## Assigned task
Within the lines below, find those that hold the string "await" and copy each one.

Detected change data
____
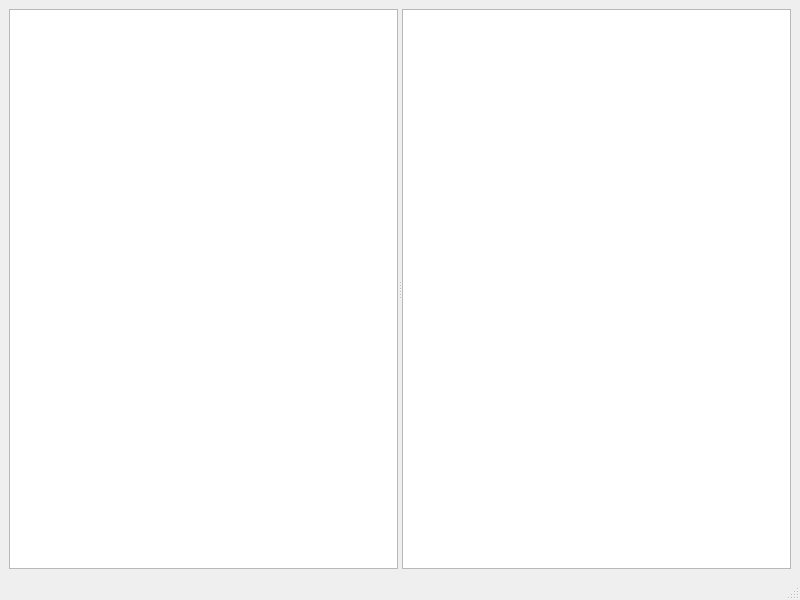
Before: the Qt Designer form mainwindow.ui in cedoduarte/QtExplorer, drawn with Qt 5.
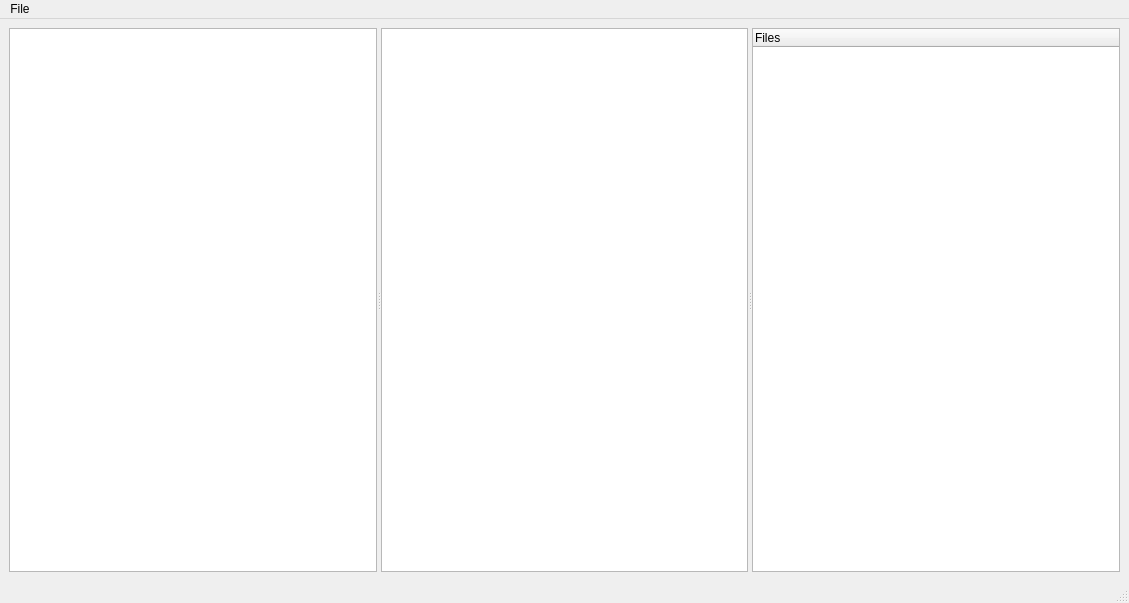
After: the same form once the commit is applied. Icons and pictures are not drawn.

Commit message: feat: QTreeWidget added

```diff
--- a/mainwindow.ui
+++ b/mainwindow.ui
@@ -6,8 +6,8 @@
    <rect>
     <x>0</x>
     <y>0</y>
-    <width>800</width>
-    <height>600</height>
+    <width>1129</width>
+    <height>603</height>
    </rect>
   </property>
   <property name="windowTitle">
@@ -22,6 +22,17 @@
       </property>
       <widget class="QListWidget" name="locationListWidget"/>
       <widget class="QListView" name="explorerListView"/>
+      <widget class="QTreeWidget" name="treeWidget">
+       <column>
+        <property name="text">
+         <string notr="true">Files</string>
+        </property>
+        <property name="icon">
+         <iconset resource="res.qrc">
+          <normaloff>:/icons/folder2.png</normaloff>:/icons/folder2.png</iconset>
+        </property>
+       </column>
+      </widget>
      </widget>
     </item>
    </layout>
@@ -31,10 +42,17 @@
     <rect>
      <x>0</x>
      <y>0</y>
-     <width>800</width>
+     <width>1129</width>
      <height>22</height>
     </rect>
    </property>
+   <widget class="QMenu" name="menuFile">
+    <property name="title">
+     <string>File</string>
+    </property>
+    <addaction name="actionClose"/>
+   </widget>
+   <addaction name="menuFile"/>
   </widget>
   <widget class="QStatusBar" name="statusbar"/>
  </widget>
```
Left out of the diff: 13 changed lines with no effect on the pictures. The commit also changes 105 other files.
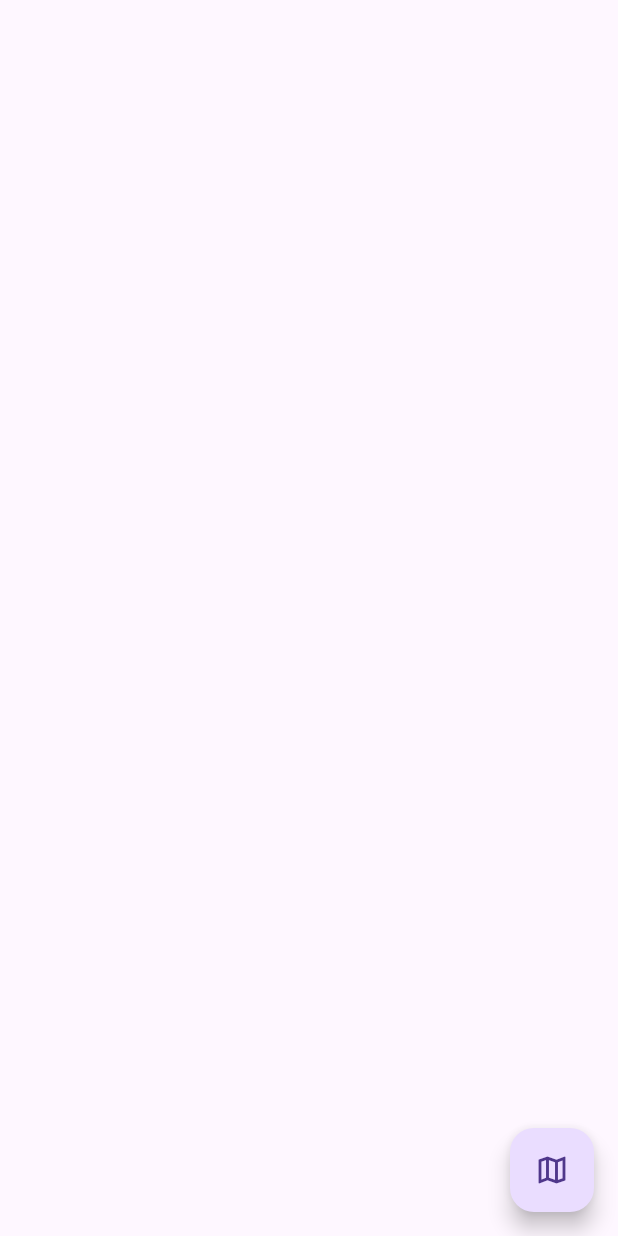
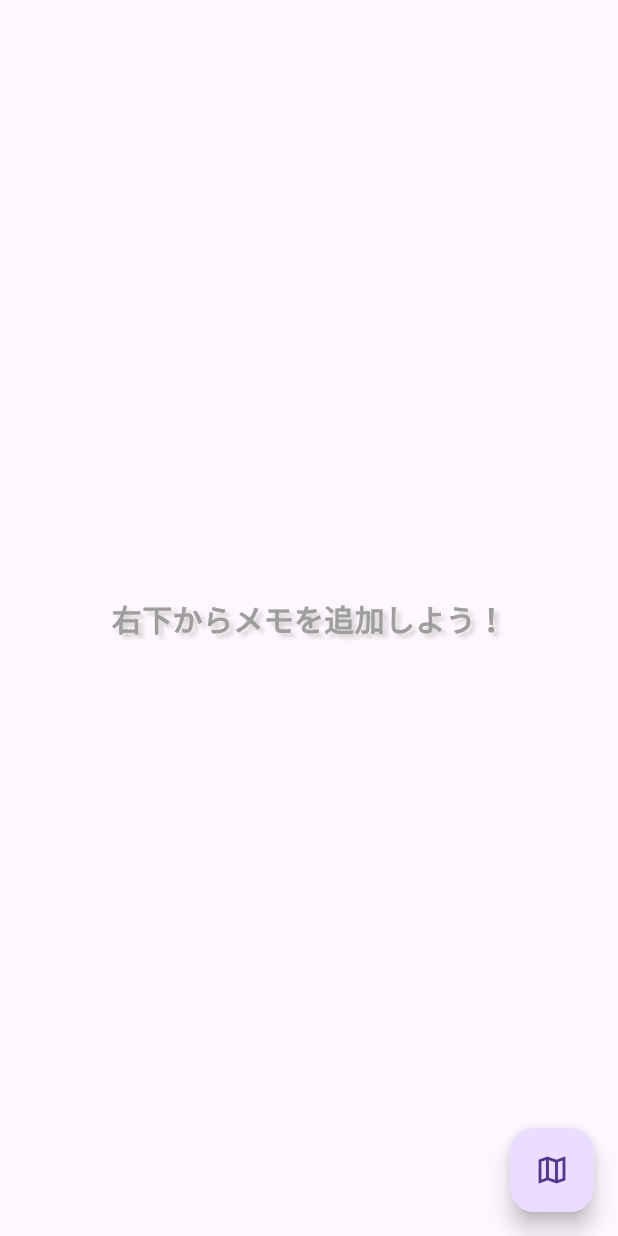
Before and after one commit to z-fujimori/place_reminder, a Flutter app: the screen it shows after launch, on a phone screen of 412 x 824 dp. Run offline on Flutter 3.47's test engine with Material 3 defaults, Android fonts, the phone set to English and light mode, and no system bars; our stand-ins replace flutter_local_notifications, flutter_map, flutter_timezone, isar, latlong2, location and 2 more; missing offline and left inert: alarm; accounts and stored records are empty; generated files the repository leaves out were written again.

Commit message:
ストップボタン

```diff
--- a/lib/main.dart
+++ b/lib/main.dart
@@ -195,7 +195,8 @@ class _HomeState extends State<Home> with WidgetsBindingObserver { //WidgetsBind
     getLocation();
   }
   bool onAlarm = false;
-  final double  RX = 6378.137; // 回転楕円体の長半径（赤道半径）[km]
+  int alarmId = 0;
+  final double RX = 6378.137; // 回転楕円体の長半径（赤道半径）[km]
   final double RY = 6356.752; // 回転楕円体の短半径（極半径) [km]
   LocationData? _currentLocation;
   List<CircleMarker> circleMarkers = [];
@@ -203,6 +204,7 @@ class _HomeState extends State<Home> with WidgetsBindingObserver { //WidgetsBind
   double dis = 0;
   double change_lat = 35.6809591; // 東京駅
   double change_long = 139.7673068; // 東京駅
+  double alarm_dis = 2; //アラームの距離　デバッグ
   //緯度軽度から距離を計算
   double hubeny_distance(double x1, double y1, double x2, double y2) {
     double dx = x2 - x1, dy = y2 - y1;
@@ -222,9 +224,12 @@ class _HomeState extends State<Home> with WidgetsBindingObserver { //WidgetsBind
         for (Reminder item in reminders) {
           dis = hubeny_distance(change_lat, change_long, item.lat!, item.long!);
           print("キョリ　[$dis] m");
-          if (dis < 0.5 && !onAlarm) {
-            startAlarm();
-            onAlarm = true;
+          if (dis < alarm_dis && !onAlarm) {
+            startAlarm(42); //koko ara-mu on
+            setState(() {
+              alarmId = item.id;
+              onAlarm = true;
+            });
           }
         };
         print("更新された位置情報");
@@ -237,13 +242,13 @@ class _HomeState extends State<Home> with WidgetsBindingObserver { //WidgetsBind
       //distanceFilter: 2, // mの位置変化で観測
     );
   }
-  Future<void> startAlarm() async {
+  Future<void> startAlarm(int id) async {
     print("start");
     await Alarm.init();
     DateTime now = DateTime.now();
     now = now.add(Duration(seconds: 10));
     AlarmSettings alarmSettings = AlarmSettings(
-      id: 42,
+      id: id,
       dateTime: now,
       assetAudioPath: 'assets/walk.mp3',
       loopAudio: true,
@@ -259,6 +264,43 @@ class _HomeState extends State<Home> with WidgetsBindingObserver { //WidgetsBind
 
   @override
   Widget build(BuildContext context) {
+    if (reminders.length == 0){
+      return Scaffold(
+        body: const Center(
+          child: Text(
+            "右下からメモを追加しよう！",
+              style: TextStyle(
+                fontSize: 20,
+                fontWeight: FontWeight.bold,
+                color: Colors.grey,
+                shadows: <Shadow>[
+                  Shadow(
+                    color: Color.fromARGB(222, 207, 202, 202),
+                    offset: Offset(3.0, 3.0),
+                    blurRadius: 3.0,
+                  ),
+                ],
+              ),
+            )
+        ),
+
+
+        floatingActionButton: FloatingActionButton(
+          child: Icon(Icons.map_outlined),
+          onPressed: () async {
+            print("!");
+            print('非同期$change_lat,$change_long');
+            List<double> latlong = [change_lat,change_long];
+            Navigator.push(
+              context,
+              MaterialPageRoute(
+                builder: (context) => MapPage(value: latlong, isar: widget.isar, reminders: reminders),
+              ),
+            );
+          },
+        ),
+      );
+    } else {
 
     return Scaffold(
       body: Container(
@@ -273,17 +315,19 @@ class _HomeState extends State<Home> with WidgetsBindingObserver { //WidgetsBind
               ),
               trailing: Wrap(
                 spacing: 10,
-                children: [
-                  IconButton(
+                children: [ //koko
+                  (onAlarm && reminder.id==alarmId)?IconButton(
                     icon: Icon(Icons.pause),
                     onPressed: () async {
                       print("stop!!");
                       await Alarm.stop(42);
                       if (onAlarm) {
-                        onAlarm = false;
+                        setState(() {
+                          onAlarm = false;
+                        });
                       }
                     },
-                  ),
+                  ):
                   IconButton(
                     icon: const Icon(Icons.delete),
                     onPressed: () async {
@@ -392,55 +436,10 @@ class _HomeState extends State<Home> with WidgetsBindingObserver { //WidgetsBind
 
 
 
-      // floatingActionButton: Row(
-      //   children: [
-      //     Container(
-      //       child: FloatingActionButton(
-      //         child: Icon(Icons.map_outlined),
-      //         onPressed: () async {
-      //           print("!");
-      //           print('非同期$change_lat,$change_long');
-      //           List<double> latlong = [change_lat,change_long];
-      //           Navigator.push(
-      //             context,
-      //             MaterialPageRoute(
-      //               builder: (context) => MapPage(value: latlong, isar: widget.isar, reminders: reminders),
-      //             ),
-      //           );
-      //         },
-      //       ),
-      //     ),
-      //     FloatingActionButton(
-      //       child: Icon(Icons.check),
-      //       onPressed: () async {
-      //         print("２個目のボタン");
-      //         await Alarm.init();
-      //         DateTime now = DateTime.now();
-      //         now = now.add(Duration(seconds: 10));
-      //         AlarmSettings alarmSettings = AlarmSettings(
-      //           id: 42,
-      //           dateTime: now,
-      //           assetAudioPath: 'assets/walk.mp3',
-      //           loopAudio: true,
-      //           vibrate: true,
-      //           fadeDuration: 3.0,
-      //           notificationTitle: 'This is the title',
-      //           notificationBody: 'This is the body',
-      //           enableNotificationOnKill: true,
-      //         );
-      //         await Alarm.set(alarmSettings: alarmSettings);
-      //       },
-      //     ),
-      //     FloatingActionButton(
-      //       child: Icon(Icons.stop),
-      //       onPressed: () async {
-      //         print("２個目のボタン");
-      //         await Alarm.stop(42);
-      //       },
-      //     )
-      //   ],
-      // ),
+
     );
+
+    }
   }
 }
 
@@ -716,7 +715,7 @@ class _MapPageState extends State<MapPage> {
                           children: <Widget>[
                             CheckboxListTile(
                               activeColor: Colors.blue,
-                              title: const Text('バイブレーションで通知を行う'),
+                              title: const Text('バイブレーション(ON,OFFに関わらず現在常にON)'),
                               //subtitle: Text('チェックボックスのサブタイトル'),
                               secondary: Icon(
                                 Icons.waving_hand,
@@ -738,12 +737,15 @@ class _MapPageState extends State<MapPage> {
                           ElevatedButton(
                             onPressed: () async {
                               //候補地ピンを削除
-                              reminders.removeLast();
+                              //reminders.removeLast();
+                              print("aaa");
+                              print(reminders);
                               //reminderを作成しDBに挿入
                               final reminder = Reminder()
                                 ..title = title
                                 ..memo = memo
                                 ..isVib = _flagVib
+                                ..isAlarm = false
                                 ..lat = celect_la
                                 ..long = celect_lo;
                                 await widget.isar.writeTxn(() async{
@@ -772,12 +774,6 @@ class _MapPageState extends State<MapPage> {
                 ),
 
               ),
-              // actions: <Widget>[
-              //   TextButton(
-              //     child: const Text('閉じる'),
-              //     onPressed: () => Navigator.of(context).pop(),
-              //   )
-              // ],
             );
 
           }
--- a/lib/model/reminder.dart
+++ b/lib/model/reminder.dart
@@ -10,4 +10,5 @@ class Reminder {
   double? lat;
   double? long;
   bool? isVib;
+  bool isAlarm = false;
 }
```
____
## Written response
     await Alarm.init();
                       await Alarm.stop(42);
-      //         await Alarm.init();
-      //         await Alarm.set(alarmSettings: alarmSettings);
-      //         await Alarm.stop(42);
                                 await widget.isar.writeTxn(() async{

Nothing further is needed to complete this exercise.